2018 was a wild one for yours truly. My life (and thusly, this blog) has taken several interesting twists and turns. Here’s a quick chronology of 2018 (in bullet format so as to not get too ‘wordy’) in case you missed anything…

  • In the fall of 2017, we moved from rural Nevada to Chicago so I could pursue a ministerial career in the New Thought tradition. For a year or so prior, I’d been enrolled in a home-study interfaith theology certification program required for New Thought ministers and a friend gave me an opportunity to help him open a spiritual center as assistant minister.
  • Things didn’t work out. It’s hard to start and grow any business, let alone a church. But it wasn’t just the church. I started having strong doubts and differences with that form of secular spirituality altogether (you can read here about my beef with ‘The Law of Attraction’ — a big tenet of that version of spirituality).
  • In early 2018, I decided I was done with pursuing a path in ministry. I was going to settle in to my freelance copywriting work and view this blog as a fulfilling side project.
  • I changed the name of this publication from Higher Thoughts to Cricket Hill so as to distance myself from spiritual writing and instead write more personal stories and secular life anecdotes.
  • Since our background was Roman Catholic, my wife and I decided to check out the church right behind our apartment on Sundays. It was so nice not even thinking about becoming a minister (unless I wanted to leave my family and enter a vow of celibacy, of course).
  • I fell back in love with traditional liturgy and ‘high church’ (robes, incense, hymns, etc.).
  • Buuuut it was still the Roman Catholic church. My wife and I are both a bit dismayed with them (even if this particular church was fairly progressive in nature, etc.).
  • I found the work of Lutheran Pastor, Nadia Bolz-Weber and was blown away by her message. As I learned more about the Lutheran church (at least the branch of it that she was a part of — the ELCA), I was surprised to see that they considered themselves Catholic (just not ‘Roman Catholic’), held a traditional liturgy, allowed pastors to marry, were open and affirming to LGBTQ (married gay pastors were allowed in the clergy), and contemplative in nature.
  • We went to a small Lutheran parish near us in Chicago and immediately felt at home with both the clergy and the congregation. Suddenly, the ministry light turned back on in my mind. The ‘call’ was still there.
  • I changed the name of this publication from Cricket Hill to On Living so as to turn things back towards a more spiritual/contemplative theme.
  • I learned that there was a Lutheran seminary in Chicago, so I went down to visit and learn more about the program. Unlike my previous home-study theology program, THIS was the real-deal seminary with classes, professors, historians, people walking around in clerical collars, a cafeteria, student housing, a library, and the works. I’d been a Lutheran for two weeks and here I was inquiring about seminary. It was confirmed that I am insane.
  • I changed the name of this publication to one I’ve wanted since its inception, but people have been persuading me otherwise: The Jonas Chronicles. I’m done trying to make something ‘bigger than myself’ and am owning the fact that this blog is just me — not some bigger entity — and that’s just fine.
  • After much mental/emotional gnashing of teeth and inquiry with mentors, I decided to commit to seminary. It’s the most terrifying yet exhilirating decision I’ve made in years. I’ll be taking one class in the spring and then — if all goes well — will be starting full-time in the fall.
  • I’m terrified and have no idea where this path will lead me. I’m just fortunate to have a healthy group of mentors and friends to guide me along and a motley crew of readers such as yourself to share the journey with.

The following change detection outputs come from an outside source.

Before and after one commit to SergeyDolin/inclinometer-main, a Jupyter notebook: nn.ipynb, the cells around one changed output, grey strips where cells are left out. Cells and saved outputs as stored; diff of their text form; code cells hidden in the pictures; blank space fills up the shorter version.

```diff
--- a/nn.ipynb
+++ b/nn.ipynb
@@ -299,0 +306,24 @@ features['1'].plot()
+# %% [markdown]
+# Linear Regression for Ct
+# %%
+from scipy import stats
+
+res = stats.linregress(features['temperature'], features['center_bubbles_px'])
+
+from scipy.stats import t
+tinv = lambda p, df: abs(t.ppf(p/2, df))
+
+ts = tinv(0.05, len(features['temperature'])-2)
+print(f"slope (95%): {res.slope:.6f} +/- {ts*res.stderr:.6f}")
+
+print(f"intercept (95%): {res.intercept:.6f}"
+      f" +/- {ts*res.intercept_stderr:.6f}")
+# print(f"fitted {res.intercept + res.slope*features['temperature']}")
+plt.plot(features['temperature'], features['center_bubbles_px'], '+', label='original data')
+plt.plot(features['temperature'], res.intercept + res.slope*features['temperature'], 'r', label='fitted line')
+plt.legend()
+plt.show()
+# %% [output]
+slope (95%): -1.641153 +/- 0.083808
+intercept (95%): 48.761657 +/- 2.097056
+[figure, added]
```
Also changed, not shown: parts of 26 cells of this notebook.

In short, I’ve been all over the place in 2018. If you’ve been reading my work for more than a year, I’m endlessly grateful for you sticking with me through it. At one point, I announced that I was writing off spirituality forever and here I am, closing 2018 as an enrolled midlife seminarian. Life. Is. Crazy.

Mission for 2019

As I step into year number five of this blog, I feel I’m starting to get my footing. It’s taken a few pivots to find my ‘niche’, if you will, and as terrifying as it is, it’s just as liberating.

My mission for 2019 is to help people revive the babies that may have been thrown out in the bathwaters of the Christian faith.

The Christian faith was never meant to be a way to divide or exclude. It’s an ancient practice and way of life that emerged from radical mercy and love, not from bigotry and ignorance. It’s a faith that’s meant for the dinner table, not just for the pulpit.

The Jesus message is inherently non-dual and impossible to grasp with a Western rationalistic perspective and dualistic stance. This is why we’ve made such a sh*t show out of the Christian faith since its imperialization a couple hundred years after Jesus died.

Living a wholly (holy?) Christian life is impossible without a contemplative perspective (which results from a contemplative spiritual practice).

Because of my new journey as a Lutheran seminarian, I hope to share a healthy dose of insights that I glean along the way (Martin Luther — as flawed as he was — was a maniacal genius, fascinating to study, and gave the world many gifts).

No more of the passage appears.